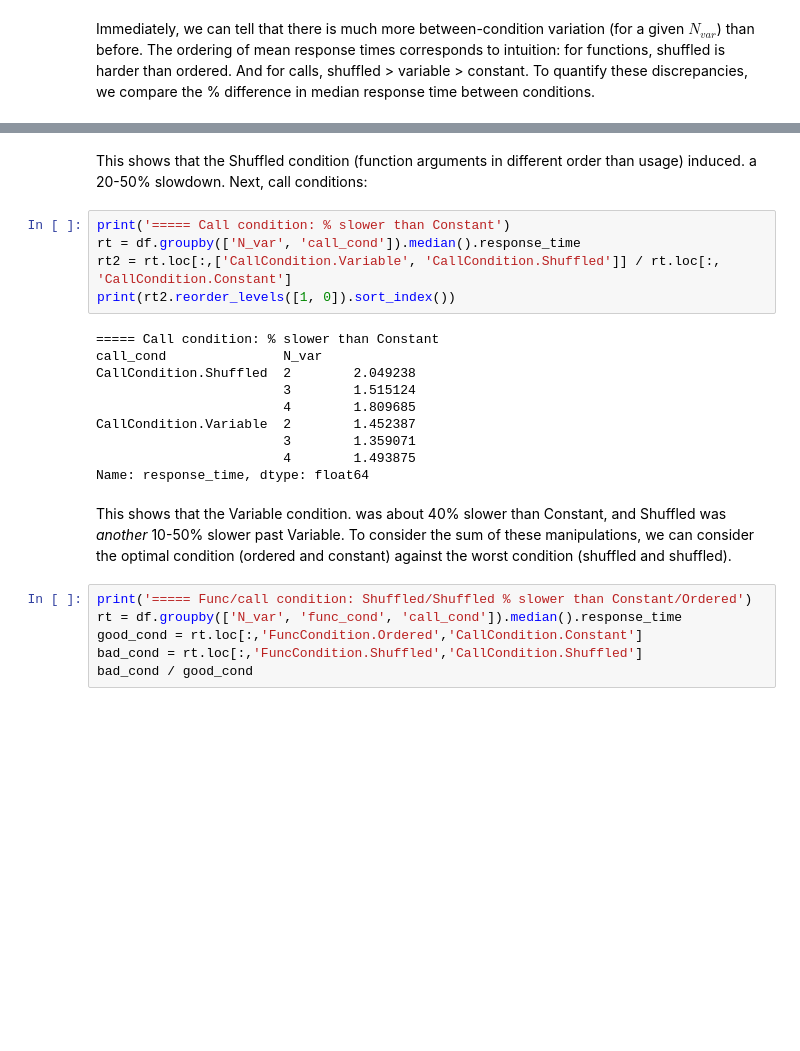
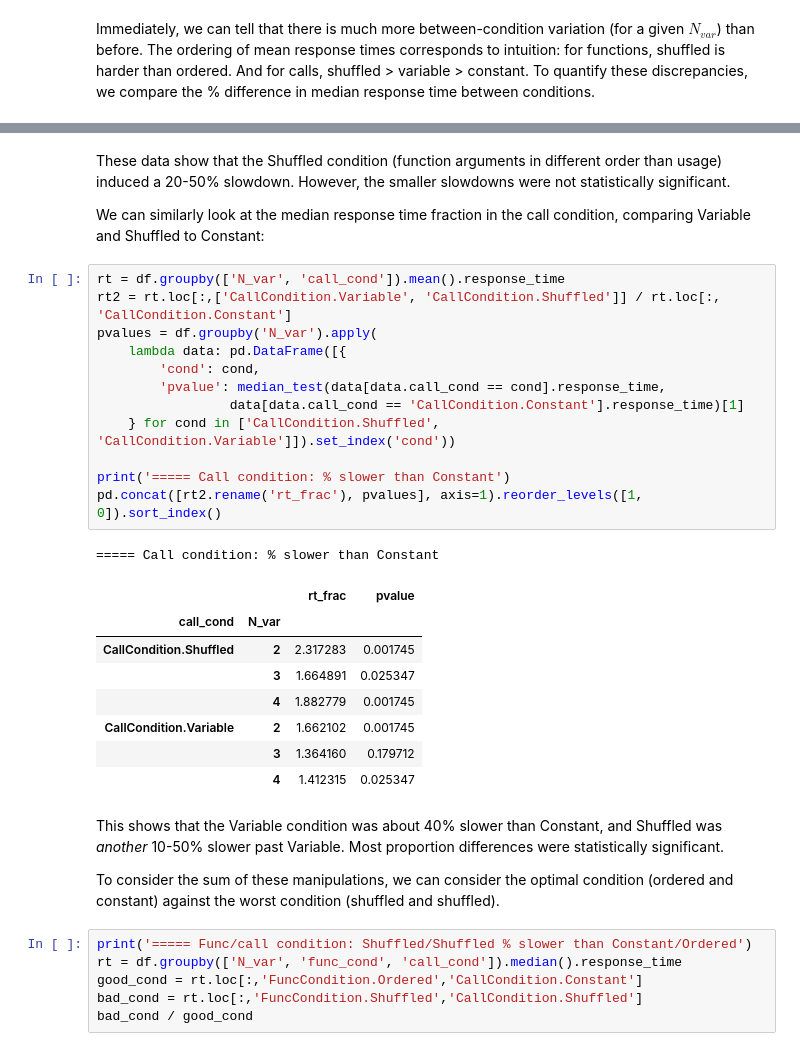
Before and after one commit to willcrichton/psypl-experiments, a Jupyter notebook: experiments/memory_program_tracing_v2.ipynb, the cells around one changed output, grey strips where cells are left out. Saved outputs shown, nothing was run; the diff lists cells and outputs as text; blank space fills up the shorter version.

```diff
--- a/experiments/memory_program_tracing_v2.ipynb
+++ b/experiments/memory_program_tracing_v2.ipynb
@@ -296,22 +318,33 @@ Name: response_time, dtype: float64
 # %% [markdown]
-This shows that the Shuffled condition (function arguments in different order than usage) induced. a 20-50% slowdown. Next, call conditions:
+These data show that the Shuffled condition (function arguments in different order than usage) induced a 20-50% slowdown. However, the smaller slowdowns were not statistically significant.
+
+We can similarly look at the median response time fraction in the call condition, comparing Variable and Shuffled to Constant:
-# %%
-print('===== Call condition: % slower than Constant')
-rt = df.groupby(['N_var', 'call_cond']).median().response_time
-rt2 = rt.loc[:,['CallCondition.Variable', 'CallCondition.Shuffled']] / rt.loc[:, 'CallCondition.Constant']
-print(rt2.reorder_levels([1, 0]).sort_index())
-# %% [output]
-===== Call condition: % slower than Constant
-call_cond               N_var
-CallCondition.Shuffled  2        2.049238
-                        3        1.515124
-                        4        1.809685
-CallCondition.Variable  2        1.452387
-                        3        1.359071
-                        4        1.493875
-Name: response_time, dtype: float64
+# %%
+rt = df.groupby(['N_var', 'call_cond']).mean().response_time
+rt2 = rt.loc[:,['CallCondition.Variable', 'CallCondition.Shuffled']] / rt.loc[:, 'CallCondition.Constant']
+pvalues = df.groupby('N_var').apply(
+    lambda data: pd.DataFrame([{
+        'cond': cond,
+        'pvalue': median_test(data[data.call_cond == cond].response_time,
+                 data[data.call_cond == 'CallCondition.Constant'].response_time)[1]
+    } for cond in ['CallCondition.Shuffled', 'CallCondition.Variable']]).set_index('cond'))
+
+print('===== Call condition: % slower than Constant')
+pd.concat([rt2.rename('rt_frac'), pvalues], axis=1).reorder_levels([1, 0]).sort_index()
+# %% [output]
+===== Call condition: % slower than Constant
+|  |  | rt_frac | pvalue |
+| call_cond | N_var |  |  |
+| CallCondition.Shuffled | 2 | 2.317283 | 0.001745 |
+|  | 3 | 1.664891 | 0.025347 |
+|  | 4 | 1.882779 | 0.001745 |
+| CallCondition.Variable | 2 | 1.662102 | 0.001745 |
+|  | 3 | 1.364160 | 0.179712 |
+|  | 4 | 1.412315 | 0.025347 |
 # %% [markdown]
-This shows that the Variable condition. was about 40% slower than Constant, and Shuffled was _another_ 10-50% slower past Variable. To consider the sum of these manipulations, we can consider the optimal condition (ordered and constant) against the worst condition (shuffled and shuffled).
+This shows that the Variable condition was about 40% slower than Constant, and Shuffled was _another_ 10-50% slower past Variable. Most proportion differences were statistically significant.
+
+To consider the sum of these manipulations, we can consider the optimal condition (ordered and constant) against the worst condition (shuffled and shuffled).
 # %%
 print('===== Func/call condition: Shuffled/Shuffled % slower than Constant/Ordered')
 rt = df.groupby(['N_var', 'func_cond', 'call_cond']).median().response_time
```
Also changed, not shown: parts of 14 cells of this notebook, 1 other file.
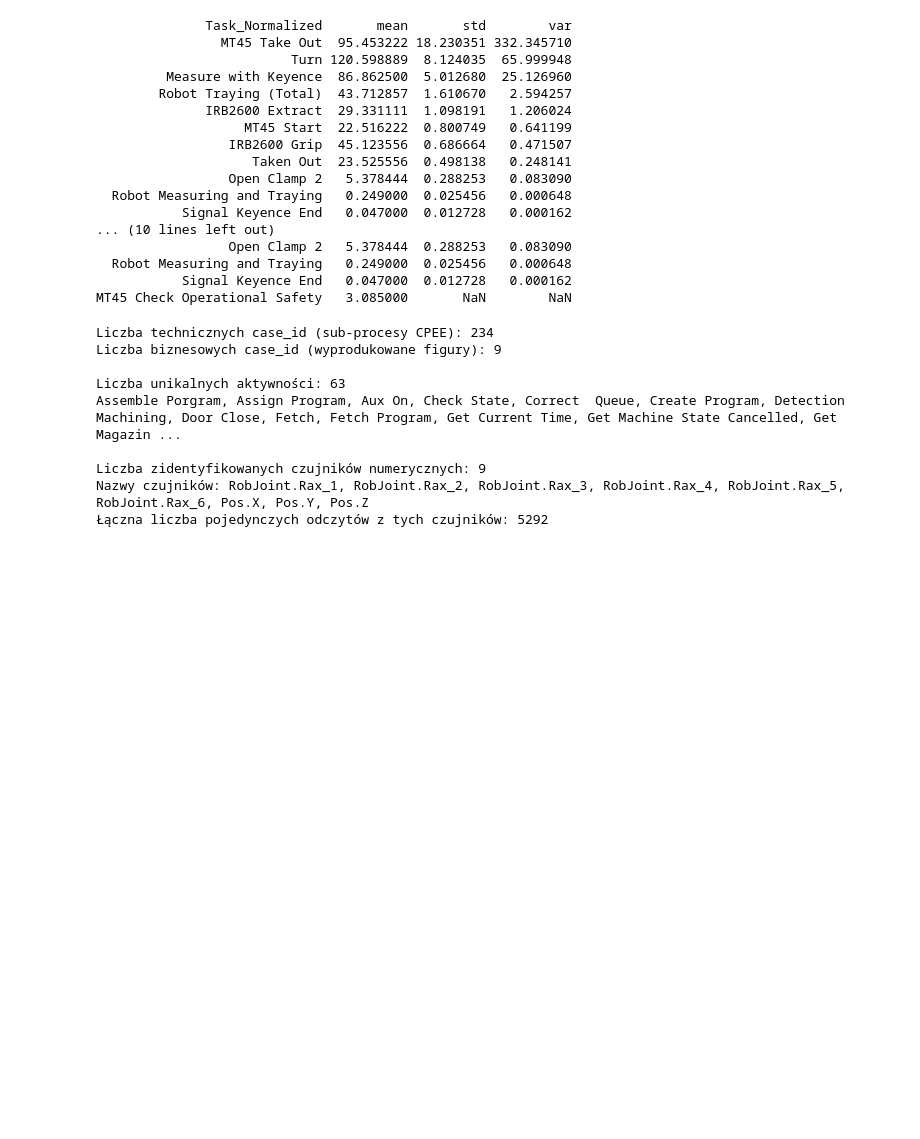
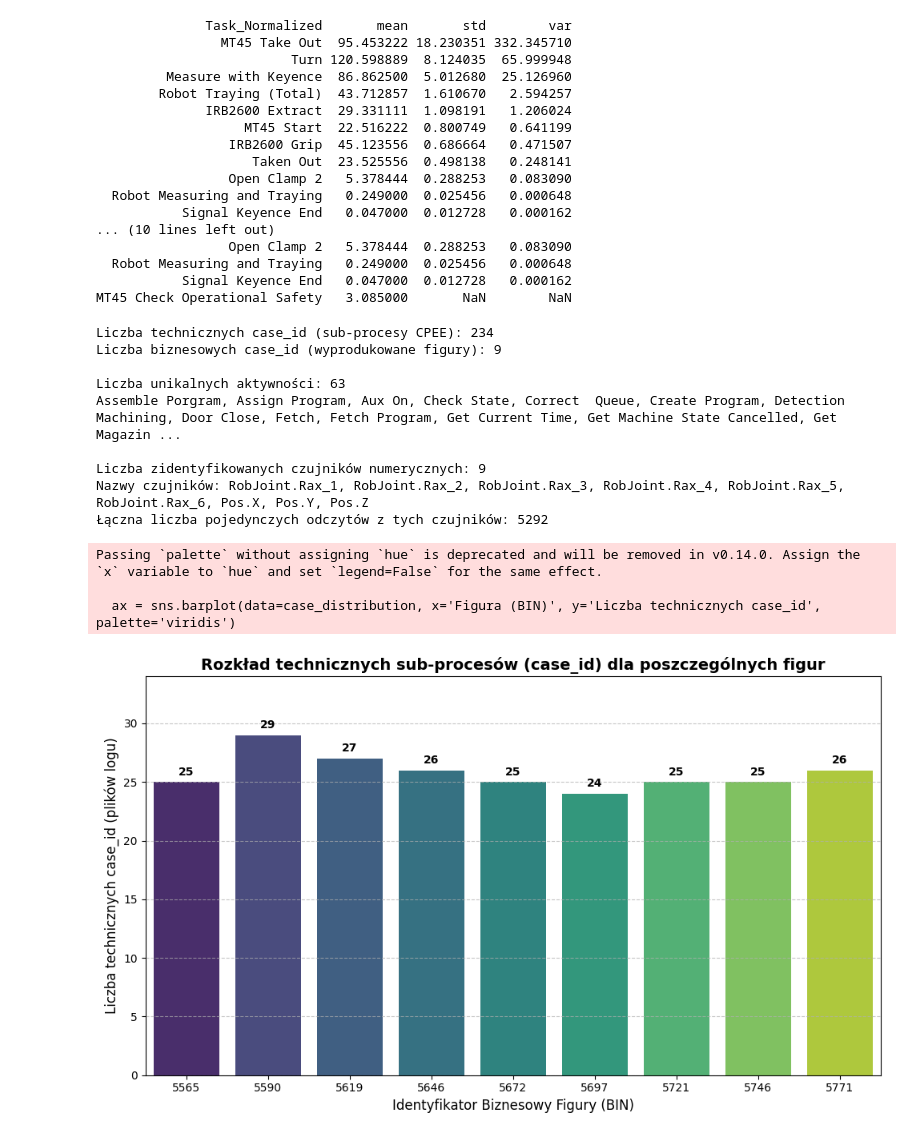
Before and after one commit to LukassF/BPA_XES_chess_pieces_project, a Jupyter notebook: milestone1.ipynb, the cells around one changed output. Drawn from its saved outputs; the diff is of its cells as text; code cells hidden in the pictures; blank space fills up the shorter version.

Commit message:
feat/added case_id per figure analysys

```diff
--- a/milestone1.ipynb
+++ b/milestone1.ipynb
@@ -798,3 +798,38 @@ Assemble Porgram, Assign Program, Aux On, Check State, Correct  Queue, Create Pr
 Liczba zidentyfikowanych czujników numerycznych: 9
 Nazwy czujników: RobJoint.Rax_1, RobJoint.Rax_2, RobJoint.Rax_3, RobJoint.Rax_4, RobJoint.Rax_5, RobJoint.Rax_6, Pos.X, Pos.Y, Pos.Z
 Łączna liczba pojedynczych odczytów z tych czujników: 5292
+# %%
+import matplotlib.pyplot as plt
+import seaborn as sns
+import pandas as pd
+
+if 'df_files' in globals():
+    df_valid_bins = df_files[df_files['bin_label'] != 'Preprocess']
+    case_distribution = df_valid_bins.groupby('bin_label')['file'].nunique().reset_index()
+    case_distribution.columns = ['Figura (BIN)', 'Liczba technicznych case_id']
+
+    plt.figure(figsize=(10, 6))
+    ax = sns.barplot(data=case_distribution, x='Figura (BIN)', y='Liczba technicznych case_id', palette='viridis')
+
+    for p in ax.patches:
+        ax.annotate(format(p.get_height(), '.0f'),
+                    (p.get_x() + p.get_width() / 2., p.get_height()),
+                    ha = 'center', va = 'center',
+                    xytext = (0, 9),
+                    textcoords = 'offset points',
+                    fontweight='bold')
+
+    plt.title('Rozkład technicznych sub-procesów (case_id) dla poszczególnych figur', fontsize=14, fontweight='bold')
+    plt.xlabel('Identyfikator Biznesowy Figury (BIN)', fontsize=12)
+    plt.ylabel('Liczba technicznych case_id (plików logu)', fontsize=12)
+    plt.ylim(0, case_distribution['Liczba technicznych case_id'].max() + 5)
+    plt.grid(axis='y', linestyle='--', alpha=0.7)
+    plt.tight_layout()
+    plt.show()
+else:
+    print("Brak zmiennej df_files. Upewnij się, że uruchomiłeś komórkę grupującą BINy z notebooka.")
+# %% [output]
+Passing `palette` without assigning `hue` is deprecated and will be removed in v0.14.0. Assign the `x` variable to `hue` and set `legend=False` for the same effect.
+
+  ax = sns.barplot(data=case_distribution, x='Figura (BIN)', y='Liczba technicznych case_id', palette='viridis')
+[figure, added]
```
Also changed, not shown: 1 other file.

______

Please repeat the entries exactly. Do not include the pictures.

Before and after one commit to willcrichton/psypl-experiments, a Jupyter notebook: experiments/memory_program_tracing_v2.ipynb, the cells around one changed output, grey strips where cells are left out. Saved outputs shown, nothing was run; the diff lists cells and outputs as text; blank space fills up the shorter version.

```diff
--- a/experiments/memory_program_tracing_v2.ipynb
+++ b/experiments/memory_program_tracing_v2.ipynb
@@ -296,22 +318,33 @@ Name: response_time, dtype: float64
 # %% [markdown]
-This shows that the Shuffled condition (function arguments in different order than usage) induced. a 20-50% slowdown. Next, call conditions:
+These data show that the Shuffled condition (function arguments in different order than usage) induced a 20-50% slowdown. However, the smaller slowdowns were not statistically significant.
+
+We can similarly look at the median response time fraction in the call condition, comparing Variable and Shuffled to Constant:
-# %%
-print('===== Call condition: % slower than Constant')
-rt = df.groupby(['N_var', 'call_cond']).median().response_time
-rt2 = rt.loc[:,['CallCondition.Variable', 'CallCondition.Shuffled']] / rt.loc[:, 'CallCondition.Constant']
-print(rt2.reorder_levels([1, 0]).sort_index())
-# %% [output]
-===== Call condition: % slower than Constant
-call_cond               N_var
-CallCondition.Shuffled  2        2.049238
-                        3        1.515124
-                        4        1.809685
-CallCondition.Variable  2        1.452387
-                        3        1.359071
-                        4        1.493875
-Name: response_time, dtype: float64
+# %%
+rt = df.groupby(['N_var', 'call_cond']).mean().response_time
+rt2 = rt.loc[:,['CallCondition.Variable', 'CallCondition.Shuffled']] / rt.loc[:, 'CallCondition.Constant']
+pvalues = df.groupby('N_var').apply(
+    lambda data: pd.DataFrame([{
+        'cond': cond,
+        'pvalue': median_test(data[data.call_cond == cond].response_time,
+                 data[data.call_cond == 'CallCondition.Constant'].response_time)[1]
+    } for cond in ['CallCondition.Shuffled', 'CallCondition.Variable']]).set_index('cond'))
+
+print('===== Call condition: % slower than Constant')
+pd.concat([rt2.rename('rt_frac'), pvalues], axis=1).reorder_levels([1, 0]).sort_index()
+# %% [output]
+===== Call condition: % slower than Constant
+|  |  | rt_frac | pvalue |
+| call_cond | N_var |  |  |
+| CallCondition.Shuffled | 2 | 2.317283 | 0.001745 |
+|  | 3 | 1.664891 | 0.025347 |
+|  | 4 | 1.882779 | 0.001745 |
+| CallCondition.Variable | 2 | 1.662102 | 0.001745 |
+|  | 3 | 1.364160 | 0.179712 |
+|  | 4 | 1.412315 | 0.025347 |
 # %% [markdown]
-This shows that the Variable condition. was about 40% slower than Constant, and Shuffled was _another_ 10-50% slower past Variable. To consider the sum of these manipulations, we can consider the optimal condition (ordered and constant) against the worst condition (shuffled and shuffled).
+This shows that the Variable condition was about 40% slower than Constant, and Shuffled was _another_ 10-50% slower past Variable. Most proportion differences were statistically significant.
+
+To consider the sum of these manipulations, we can consider the optimal condition (ordered and constant) against the worst condition (shuffled and shuffled).
 # %%
 print('===== Func/call condition: Shuffled/Shuffled % slower than Constant/Ordered')
 rt = df.groupby(['N_var', 'func_cond', 'call_cond']).median().response_time
```
Also changed, not shown: parts of 14 cells of this notebook, 1 other file.
Before and after one commit to LukassF/BPA_XES_chess_pieces_project, a Jupyter notebook: milestone1.ipynb, the cells around one changed output. Drawn from its saved outputs; the diff is of its cells as text; code cells hidden in the pictures; blank space fills up the shorter version.

Commit message:
feat/added case_id per figure analysys

```diff
--- a/milestone1.ipynb
+++ b/milestone1.ipynb
@@ -798,3 +798,38 @@ Assemble Porgram, Assign Program, Aux On, Check State, Correct  Queue, Create Pr
 Liczba zidentyfikowanych czujników numerycznych: 9
 Nazwy czujników: RobJoint.Rax_1, RobJoint.Rax_2, RobJoint.Rax_3, RobJoint.Rax_4, RobJoint.Rax_5, RobJoint.Rax_6, Pos.X, Pos.Y, Pos.Z
 Łączna liczba pojedynczych odczytów z tych czujników: 5292
+# %%
+import matplotlib.pyplot as plt
+import seaborn as sns
+import pandas as pd
+
+if 'df_files' in globals():
+    df_valid_bins = df_files[df_files['bin_label'] != 'Preprocess']
+    case_distribution = df_valid_bins.groupby('bin_label')['file'].nunique().reset_index()
+    case_distribution.columns = ['Figura (BIN)', 'Liczba technicznych case_id']
+
+    plt.figure(figsize=(10, 6))
+    ax = sns.barplot(data=case_distribution, x='Figura (BIN)', y='Liczba technicznych case_id', palette='viridis')
+
+    for p in ax.patches:
+        ax.annotate(format(p.get_height(), '.0f'),
+                    (p.get_x() + p.get_width() / 2., p.get_height()),
+                    ha = 'center', va = 'center',
+                    xytext = (0, 9),
+                    textcoords = 'offset points',
+                    fontweight='bold')
+
+    plt.title('Rozkład technicznych sub-procesów (case_id) dla poszczególnych figur', fontsize=14, fontweight='bold')
+    plt.xlabel('Identyfikator Biznesowy Figury (BIN)', fontsize=12)
+    plt.ylabel('Liczba technicznych case_id (plików logu)', fontsize=12)
+    plt.ylim(0, case_distribution['Liczba technicznych case_id'].max() + 5)
+    plt.grid(axis='y', linestyle='--', alpha=0.7)
+    plt.tight_layout()
+    plt.show()
+else:
+    print("Brak zmiennej df_files. Upewnij się, że uruchomiłeś komórkę grupującą BINy z notebooka.")
+# %% [output]
+Passing `palette` without assigning `hue` is deprecated and will be removed in v0.14.0. Assign the `x` variable to `hue` and set `legend=False` for the same effect.
+
+  ax = sns.barplot(data=case_distribution, x='Figura (BIN)', y='Liczba technicznych case_id', palette='viridis')
+[figure, added]
```
Also changed, not shown: 1 other file.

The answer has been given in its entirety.